Public schools in Peru have an extremely bad reputation; and deservedly so. Unfortunately, quite often school buildings are in bad shape, classes are big, teachers underpaid and unmotivated while the educational standard is on an extremely low level as the last PISA study once again showed (Peru ranked on one of the bottom positions).
So, parents, Peruvian and foreign, across the country that have available facilities nearby and the financial means send their children to private schools or even better to an international school. While you can find local private schools, both good and bad, following the Peruvian curriculum in all the major cities in Peru, most, not all, international schools however are located in Lima.
Most international schools in Peru offer an education based on the North American or British curriculum, but you find as well international schools that follow the education system of Germany, Italy or France; and there are some schools offering an alternative education approach such as the Waldorf philosophy. Nevertheless, by law all schools in Peru additionally have to incorporate the Peruvian curriculum which includes classes in Spanish and Peruvian history/ science / social studies. School-leaving qualifications of students from international schools in Peru include the official Peruvian diploma, and usually an International Baccalaureate (IB) diploma (or equivalent) or an IGCSE certificate.
The Peruvian school year starts after the big summer holidays at the beginning of March and ends just before Christmas. For students coming to Peru from the northern hemisphere, where the school year usually starts in August or September this often means they either have to advance half a year or go back half a year.
The Peruvian school year is divided into two terms: the first from March to July and the second from August to December.
School holidays vary yearly a bit and depend as well on the school, but are usually a week in May, 2 to 3 weeks winter vacation in July, a week in October and the summer holidays from mid-December to the end of February.
To cater for children of expatriates that might only stay a few years in Lima, two schools in the Peruvian capital (Colegio Roosevelt and the International Christian School) follow the northern hemisphere school calendar starting the school year in August and ending it in June.
While foreign students that just moved to Peru can of course apply to be enrolled into an international school at any time and in any grade, usually children in Peru have to be registered for inscription the year before they enter the international school´s kindergarten.
It is common practice that the kids, as small as they are, have to pass an “entrance exam” (usually a play afternoon where the age-appropriate development is checked) and the parents are invited to an interview. Foreign students that just arrived in Peru also have to pass a placement test; their parents however often have to go through an interview and a financial background check. No matter if a kid enters the school in kindergarten or any other grade, the school then decides if the child and the parents fit into the school community.

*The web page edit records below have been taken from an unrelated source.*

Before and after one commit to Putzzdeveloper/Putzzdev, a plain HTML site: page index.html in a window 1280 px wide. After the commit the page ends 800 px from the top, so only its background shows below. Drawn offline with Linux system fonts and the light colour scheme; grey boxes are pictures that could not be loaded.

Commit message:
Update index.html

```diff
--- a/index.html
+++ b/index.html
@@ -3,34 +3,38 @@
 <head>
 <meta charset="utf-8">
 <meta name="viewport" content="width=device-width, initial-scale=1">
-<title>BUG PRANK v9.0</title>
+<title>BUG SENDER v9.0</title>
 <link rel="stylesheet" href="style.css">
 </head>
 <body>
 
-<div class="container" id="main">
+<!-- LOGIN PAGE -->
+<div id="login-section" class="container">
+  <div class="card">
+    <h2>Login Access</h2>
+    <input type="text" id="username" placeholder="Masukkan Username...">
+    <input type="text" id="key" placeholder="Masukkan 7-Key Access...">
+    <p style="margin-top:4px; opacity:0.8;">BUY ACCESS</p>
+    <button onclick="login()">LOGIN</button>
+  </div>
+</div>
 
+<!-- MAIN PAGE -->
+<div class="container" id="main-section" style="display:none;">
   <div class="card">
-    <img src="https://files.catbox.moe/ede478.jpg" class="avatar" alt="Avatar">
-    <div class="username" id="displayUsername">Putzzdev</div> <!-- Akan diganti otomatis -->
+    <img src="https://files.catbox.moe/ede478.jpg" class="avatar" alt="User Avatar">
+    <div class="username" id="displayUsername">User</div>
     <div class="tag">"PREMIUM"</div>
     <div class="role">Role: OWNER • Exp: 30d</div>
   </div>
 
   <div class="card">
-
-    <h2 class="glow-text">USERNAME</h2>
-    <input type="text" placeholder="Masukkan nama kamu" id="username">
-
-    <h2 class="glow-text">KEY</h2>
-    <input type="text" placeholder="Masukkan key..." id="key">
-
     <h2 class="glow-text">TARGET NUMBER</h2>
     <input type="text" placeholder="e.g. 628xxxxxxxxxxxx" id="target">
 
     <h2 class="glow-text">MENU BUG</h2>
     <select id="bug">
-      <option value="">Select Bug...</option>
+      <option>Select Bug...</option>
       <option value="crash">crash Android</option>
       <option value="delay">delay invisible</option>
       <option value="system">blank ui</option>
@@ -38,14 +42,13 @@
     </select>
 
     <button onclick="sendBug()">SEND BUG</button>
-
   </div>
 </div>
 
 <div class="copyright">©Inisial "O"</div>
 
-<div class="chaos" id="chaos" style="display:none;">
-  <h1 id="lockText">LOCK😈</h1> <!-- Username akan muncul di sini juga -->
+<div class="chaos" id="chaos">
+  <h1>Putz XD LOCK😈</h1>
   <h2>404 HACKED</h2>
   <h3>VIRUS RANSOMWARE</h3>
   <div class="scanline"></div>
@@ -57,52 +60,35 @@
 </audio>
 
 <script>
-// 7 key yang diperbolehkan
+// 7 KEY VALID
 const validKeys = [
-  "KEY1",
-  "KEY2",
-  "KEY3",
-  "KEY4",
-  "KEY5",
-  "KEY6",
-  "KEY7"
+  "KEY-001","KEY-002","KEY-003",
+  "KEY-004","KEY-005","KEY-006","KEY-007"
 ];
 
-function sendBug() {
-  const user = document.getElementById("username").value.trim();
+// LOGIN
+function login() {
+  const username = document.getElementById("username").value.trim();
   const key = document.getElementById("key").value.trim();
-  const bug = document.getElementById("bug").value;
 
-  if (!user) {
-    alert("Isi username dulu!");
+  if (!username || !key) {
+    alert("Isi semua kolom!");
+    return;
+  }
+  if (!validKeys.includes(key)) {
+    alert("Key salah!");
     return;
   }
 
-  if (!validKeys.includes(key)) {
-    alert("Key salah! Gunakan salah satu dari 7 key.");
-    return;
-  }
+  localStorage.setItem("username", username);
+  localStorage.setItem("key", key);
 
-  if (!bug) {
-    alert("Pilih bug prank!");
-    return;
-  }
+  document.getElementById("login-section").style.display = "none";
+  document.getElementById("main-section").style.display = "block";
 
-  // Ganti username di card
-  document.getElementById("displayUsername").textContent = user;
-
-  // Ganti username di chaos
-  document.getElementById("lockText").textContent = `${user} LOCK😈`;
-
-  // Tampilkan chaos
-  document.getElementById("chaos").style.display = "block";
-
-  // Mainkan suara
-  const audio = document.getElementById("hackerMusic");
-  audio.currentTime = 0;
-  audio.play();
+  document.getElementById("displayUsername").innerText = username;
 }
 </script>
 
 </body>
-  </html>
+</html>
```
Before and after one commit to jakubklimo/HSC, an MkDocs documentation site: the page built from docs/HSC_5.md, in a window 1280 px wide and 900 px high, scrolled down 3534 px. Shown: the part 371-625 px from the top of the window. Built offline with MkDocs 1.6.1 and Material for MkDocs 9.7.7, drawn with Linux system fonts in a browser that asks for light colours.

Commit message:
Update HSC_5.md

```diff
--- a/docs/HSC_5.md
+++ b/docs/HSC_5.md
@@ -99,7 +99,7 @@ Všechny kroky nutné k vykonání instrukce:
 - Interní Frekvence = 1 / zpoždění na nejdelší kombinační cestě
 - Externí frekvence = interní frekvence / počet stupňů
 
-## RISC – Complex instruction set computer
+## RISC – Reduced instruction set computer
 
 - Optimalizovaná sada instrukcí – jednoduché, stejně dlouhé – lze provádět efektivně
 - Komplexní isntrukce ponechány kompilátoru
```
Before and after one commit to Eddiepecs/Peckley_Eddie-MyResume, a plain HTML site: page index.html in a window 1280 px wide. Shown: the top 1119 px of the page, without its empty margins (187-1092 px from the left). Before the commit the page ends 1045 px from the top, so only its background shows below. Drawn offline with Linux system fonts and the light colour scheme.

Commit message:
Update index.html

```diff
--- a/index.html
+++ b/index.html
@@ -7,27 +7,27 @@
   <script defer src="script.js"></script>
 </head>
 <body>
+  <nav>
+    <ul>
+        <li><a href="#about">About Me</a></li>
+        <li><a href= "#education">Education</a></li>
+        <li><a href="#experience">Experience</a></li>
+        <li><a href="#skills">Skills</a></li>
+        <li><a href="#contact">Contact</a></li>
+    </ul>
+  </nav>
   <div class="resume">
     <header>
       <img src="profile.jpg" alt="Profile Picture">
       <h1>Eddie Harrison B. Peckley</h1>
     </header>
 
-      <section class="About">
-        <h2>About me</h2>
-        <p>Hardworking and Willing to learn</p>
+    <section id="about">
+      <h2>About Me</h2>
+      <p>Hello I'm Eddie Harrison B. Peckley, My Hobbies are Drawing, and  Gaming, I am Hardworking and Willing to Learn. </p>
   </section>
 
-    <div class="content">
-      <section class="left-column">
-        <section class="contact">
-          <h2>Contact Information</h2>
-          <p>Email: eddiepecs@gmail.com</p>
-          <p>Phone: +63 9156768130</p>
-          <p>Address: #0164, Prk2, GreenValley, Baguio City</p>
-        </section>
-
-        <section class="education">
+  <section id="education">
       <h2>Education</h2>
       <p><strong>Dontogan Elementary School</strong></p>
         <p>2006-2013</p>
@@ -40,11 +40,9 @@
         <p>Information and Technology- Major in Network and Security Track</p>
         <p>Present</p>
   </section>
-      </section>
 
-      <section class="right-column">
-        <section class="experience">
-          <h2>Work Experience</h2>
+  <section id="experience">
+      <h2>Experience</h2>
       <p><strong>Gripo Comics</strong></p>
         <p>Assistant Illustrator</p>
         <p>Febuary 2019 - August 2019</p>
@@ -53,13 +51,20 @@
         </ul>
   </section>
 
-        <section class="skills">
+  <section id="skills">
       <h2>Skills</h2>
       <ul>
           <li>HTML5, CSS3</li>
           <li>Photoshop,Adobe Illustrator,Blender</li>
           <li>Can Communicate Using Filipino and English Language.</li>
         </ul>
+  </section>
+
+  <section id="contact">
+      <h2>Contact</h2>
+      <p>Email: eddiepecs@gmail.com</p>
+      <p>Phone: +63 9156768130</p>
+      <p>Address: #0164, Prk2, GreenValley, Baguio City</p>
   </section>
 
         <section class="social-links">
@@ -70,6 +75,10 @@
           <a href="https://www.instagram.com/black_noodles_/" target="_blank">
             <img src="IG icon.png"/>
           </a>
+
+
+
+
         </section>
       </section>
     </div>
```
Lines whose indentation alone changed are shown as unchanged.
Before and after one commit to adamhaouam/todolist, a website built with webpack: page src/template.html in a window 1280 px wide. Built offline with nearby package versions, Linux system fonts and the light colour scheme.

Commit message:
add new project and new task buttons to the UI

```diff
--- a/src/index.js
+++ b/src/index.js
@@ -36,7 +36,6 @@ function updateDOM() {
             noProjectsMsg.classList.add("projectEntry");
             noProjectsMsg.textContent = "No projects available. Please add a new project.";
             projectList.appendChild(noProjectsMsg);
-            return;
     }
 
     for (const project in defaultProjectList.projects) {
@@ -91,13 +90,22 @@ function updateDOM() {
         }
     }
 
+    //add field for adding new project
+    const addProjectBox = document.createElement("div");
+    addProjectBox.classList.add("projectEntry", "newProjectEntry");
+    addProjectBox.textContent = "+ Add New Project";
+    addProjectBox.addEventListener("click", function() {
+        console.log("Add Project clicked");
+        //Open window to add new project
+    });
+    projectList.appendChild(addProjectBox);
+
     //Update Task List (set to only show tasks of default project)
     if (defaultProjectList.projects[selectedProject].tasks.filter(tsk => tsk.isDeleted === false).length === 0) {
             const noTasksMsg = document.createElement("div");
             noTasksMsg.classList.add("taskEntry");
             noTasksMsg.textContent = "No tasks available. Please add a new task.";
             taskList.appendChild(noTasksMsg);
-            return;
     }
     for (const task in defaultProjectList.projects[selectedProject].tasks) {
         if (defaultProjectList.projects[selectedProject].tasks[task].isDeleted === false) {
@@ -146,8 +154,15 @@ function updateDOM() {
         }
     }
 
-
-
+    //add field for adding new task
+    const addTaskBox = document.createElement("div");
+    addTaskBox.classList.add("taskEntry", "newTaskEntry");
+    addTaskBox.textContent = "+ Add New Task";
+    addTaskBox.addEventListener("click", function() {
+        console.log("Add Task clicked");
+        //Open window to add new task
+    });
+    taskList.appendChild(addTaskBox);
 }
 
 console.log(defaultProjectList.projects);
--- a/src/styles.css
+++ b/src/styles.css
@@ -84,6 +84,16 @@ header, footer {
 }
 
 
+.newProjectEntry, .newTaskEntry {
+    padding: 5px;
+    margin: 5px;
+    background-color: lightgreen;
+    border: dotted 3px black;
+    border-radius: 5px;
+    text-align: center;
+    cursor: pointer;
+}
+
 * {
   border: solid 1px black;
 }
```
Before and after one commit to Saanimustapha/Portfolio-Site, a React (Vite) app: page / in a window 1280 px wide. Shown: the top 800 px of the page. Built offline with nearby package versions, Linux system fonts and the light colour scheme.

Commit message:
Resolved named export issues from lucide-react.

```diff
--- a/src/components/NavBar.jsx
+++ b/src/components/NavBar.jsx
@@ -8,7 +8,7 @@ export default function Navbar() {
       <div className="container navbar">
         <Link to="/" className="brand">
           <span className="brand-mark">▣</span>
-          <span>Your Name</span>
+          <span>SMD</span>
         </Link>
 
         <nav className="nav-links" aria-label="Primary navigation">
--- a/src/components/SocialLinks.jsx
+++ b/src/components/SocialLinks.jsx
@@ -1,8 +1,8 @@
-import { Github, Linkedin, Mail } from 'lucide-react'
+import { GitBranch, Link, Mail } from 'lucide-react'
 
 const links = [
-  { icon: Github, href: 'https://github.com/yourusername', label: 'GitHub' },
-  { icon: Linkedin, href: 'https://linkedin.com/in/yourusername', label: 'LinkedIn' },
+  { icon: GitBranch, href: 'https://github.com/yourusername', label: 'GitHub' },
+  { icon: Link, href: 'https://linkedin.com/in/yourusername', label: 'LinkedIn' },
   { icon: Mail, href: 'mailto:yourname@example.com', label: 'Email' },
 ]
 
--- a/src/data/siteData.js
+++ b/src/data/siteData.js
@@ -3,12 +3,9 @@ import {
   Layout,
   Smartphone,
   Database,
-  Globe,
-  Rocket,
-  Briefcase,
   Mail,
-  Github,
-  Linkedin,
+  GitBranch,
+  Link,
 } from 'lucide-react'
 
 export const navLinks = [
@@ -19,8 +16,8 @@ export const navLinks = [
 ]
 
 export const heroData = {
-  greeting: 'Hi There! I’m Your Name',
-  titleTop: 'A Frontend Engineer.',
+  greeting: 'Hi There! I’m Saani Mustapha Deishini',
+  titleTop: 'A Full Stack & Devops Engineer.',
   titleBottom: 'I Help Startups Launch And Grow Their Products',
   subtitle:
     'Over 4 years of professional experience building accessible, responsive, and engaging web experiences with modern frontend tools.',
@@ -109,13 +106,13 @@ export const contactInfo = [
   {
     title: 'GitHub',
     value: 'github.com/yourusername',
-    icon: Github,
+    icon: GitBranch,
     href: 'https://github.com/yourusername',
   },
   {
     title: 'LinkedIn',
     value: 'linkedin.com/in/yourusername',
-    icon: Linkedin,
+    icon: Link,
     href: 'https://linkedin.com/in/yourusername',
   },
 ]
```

Be aware that in Peru schools are more than just education institution. They are a place for the children and parents to network and make the “right” contacts important for the future. So, if you can afford to pay thousands of Dollars to have your child in one particular school, you can be assured he or she will study with Peru’s high society. With a rigorous selection process the school on the other hand wants to make sure that your child and you belong there.
Documents needed for applying to be enrolled can include, but may not be restricted to the child’s birth certificate and ID, parent’s degrees, certificate of employment and / or income statement, certificate issued by the previous school that you paid the school fees on time and leave without debts, payment of inscription fee and sometimes a recommendation letter from someone with ties to the school. If the documents are from abroad and not in Spanish, some schools demand an Apostille (or legalization from a Peruvian consulate abroad) and a translation. For information on exact requirements please get in contact with international school of your choice.
In general, an international education in Peru is quite expensive. Monthly fees range from more or less 1,000 Soles to over US$ 1,500, while one-time admission fees start at about 10,000 Soles and reach over US$ 18,000.
According to Peruvian law schools are only allowed to charge a one-time admission fee, a yearly enrollment fee and a monthly tuition. The admission fee has to be paid when the child enters the school, the enrollment fee usually in February of each year when the child is registered for the new school year and the tuition depending on the school 9 or 10 months per year.
School books and materials are sometimes provided by the school, but usually have to be bought and paid for additionally. An accident insurance for schoolchildren is obligatory in Peru, but most private health insurance plans already include one, so you don’t have to take out another insurance offered by the school.
In Peru students wear a school uniform to class.
Below you can find a listing of recommended international schools in Peru. Most are in Lima, but a handful as well in Arequipa, Cusco and Trujillo. Click on the name of each school in the list below to open a detailed description page with information about offered grades and education systems, languages of instruction, additional languages, school-leaving qualifications and costs in 2019 including admission fee, enrollment fee and tuition. This information should give you a general overview of each school and a general idea about expenses. For more details, check out the website of the school(s) of your choice and get in contact with them.